Children’s book writers are always thinking about words as a way to tell a story. But words can also record memories for future generations and if we are honest and true, they capture the emotions felt in those brief moments of life. That authenticity is what moves us, and makes for a great read. Writing what you know, what you have lived, makes a lot of sense. It’s a great place from which an aspiring author can launch an inspiring career.
As a child, my favorite stories were the ones in which I could escape by envisioning myself in the lead role. Pippi Longstocking was like my alter ego. She was always on the ready with a smart response and a sun-shiny approach. Her glass was always half-full, no matter what her predicament. She spoke to me in a way that my mother could never understand, and I loved her for it!
I remember imagining the author, Astrid Lindgren, to be a bit like Pippi herself, plunking out her childhood memoirs at an old typewriter, while sipping a strawberry milk shake in her striped leotards. Oh Pippi, how I miss you!
While contemplating the personality of my own main character, I wonder how much of myself I’ll need to reveal in order to make her authentic. Can I safely maneuver through the elaborately exaggerated waters of childhood memory? Only time will tell.
I’ve been writing my main character with an inner strength I wish I’d had, surrounded by people I wish I’d known. But now I’m beginning to think that maybe, just maybe, I’m going about it all wrong. Perhaps I should surround her with the people who flood my memories and made me who I’ve become. Those people were characters indeed!
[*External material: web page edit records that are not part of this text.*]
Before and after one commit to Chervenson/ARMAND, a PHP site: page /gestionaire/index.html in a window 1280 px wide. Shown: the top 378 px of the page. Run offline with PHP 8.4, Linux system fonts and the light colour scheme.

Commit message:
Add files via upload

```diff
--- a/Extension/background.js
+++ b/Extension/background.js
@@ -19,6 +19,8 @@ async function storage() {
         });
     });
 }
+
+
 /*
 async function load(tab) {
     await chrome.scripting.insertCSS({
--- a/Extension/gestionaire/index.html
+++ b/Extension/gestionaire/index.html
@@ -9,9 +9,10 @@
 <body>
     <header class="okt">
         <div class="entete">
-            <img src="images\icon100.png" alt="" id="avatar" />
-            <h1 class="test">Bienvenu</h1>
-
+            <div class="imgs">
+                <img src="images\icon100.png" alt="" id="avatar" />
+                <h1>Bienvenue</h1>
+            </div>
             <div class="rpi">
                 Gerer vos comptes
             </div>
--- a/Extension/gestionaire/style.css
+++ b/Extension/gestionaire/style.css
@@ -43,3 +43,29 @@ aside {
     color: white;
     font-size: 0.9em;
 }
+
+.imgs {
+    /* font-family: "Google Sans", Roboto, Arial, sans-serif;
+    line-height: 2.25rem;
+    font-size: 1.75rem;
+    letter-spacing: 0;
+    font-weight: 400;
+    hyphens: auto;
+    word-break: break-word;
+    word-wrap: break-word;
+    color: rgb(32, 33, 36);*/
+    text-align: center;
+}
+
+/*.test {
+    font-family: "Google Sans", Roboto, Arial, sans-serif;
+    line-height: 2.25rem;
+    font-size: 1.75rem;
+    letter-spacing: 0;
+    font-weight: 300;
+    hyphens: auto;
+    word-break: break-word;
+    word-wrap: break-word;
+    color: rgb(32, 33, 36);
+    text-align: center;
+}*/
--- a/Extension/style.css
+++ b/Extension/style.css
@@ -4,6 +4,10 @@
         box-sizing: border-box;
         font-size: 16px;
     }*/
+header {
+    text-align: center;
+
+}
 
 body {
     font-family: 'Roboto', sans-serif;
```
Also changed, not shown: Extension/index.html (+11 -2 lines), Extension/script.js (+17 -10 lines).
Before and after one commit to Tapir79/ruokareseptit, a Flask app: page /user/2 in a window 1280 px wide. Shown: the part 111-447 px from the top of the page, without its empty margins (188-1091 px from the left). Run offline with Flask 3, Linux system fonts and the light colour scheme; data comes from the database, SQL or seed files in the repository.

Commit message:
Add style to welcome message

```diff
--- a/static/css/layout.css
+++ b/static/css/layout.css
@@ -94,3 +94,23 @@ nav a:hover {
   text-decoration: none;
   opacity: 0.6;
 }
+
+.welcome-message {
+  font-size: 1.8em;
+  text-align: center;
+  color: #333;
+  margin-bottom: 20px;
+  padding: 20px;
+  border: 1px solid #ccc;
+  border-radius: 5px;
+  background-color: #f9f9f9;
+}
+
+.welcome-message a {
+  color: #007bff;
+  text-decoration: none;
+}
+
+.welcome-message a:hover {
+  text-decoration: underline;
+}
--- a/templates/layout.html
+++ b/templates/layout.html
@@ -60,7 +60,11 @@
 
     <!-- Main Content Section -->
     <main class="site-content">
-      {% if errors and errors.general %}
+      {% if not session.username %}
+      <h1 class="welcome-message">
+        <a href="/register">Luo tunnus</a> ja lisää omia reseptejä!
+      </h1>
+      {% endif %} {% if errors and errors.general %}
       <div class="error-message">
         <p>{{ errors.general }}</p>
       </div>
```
Maybe then my readers will picture me to be a bit like her, tapping away at the keyboard, sipping on a root beer float, in flamingo print pajamas and fuzzy purple slippers.